‘Charliecloud’ supports users performing big data analysis on the Los Alamos supercomputers by providing a containerized approach that allows users to run their own software stack, sequestered from the host operating system.

Los Alamos developed a condensed, 800-line piece of code on the open source Docker platform comprised of 500 lines of C and 300 lines of shell code. Users can download the Docker platform to build customized container images. These images can then be moved from Docker to a supercomputer to run analysis applications using Charliecloud.

Users are provided with administrative freedom to run their own customized big data analysis using Los Alamos supercomputing power, while the security of the system as a whole remains unaffected due to the segmenting of different applications.

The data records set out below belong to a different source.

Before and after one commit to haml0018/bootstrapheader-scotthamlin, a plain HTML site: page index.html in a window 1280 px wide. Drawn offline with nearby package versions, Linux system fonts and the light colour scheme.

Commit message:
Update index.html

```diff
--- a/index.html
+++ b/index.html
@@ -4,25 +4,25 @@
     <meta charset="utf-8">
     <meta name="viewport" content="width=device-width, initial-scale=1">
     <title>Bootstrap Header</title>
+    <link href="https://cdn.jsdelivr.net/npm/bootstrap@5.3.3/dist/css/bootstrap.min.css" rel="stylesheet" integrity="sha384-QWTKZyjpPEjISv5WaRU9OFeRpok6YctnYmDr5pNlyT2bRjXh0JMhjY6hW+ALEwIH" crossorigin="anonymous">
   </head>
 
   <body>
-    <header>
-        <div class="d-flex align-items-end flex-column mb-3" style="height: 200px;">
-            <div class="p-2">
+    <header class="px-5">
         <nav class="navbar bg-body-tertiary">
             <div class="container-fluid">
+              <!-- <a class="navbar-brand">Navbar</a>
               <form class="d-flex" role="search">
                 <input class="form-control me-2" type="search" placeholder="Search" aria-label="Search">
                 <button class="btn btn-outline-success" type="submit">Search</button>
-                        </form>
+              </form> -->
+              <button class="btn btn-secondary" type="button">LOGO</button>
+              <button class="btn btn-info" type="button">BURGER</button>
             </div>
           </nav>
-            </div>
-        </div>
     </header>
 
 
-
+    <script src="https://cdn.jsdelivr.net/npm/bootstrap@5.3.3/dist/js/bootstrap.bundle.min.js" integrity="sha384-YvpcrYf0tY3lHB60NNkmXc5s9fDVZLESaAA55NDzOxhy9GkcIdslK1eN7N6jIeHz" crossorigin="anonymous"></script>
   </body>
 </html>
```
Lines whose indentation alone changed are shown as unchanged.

Reid Priedhorsky, lead developer of the Charliecloud system said, “Charliecloud lets users easily run crazy new things on our supercomputers. Los Alamos has lots of supercomputing power, and we do lots of simulations that are well supported here. But we’ve found that Big Data analysis projects need to use different frameworks, which often have dependencies that differ from what we have already on the supercomputer. So, we’ve developed a lightweight ‘container’ approach that lets users package their own user-defined software stack in isolation from the host operating system.”

Charliecloud was designed to provide a simple, standard, interoperable workflow that could run on existing HPC hardware with minimal modifications. Also, because it is implemented using namespace designations, there is no need to manage user privilege or trusted operations on center resources.

Charliecloud is currently in production on two of the Los Alamos supercomputers and the team there has found that it performs equally as well as the non-containerized machines.

The development of the Charliecloud solution came from the increasing demand for user-defined software stacks (UDSS) within the Los Alamos central computing framework. UDSS are complex and vary greatly but must be achieved for big data analysis. Unfortunately, as a result, the computing center is burdened with minimizing security and performance risks in the larger environment.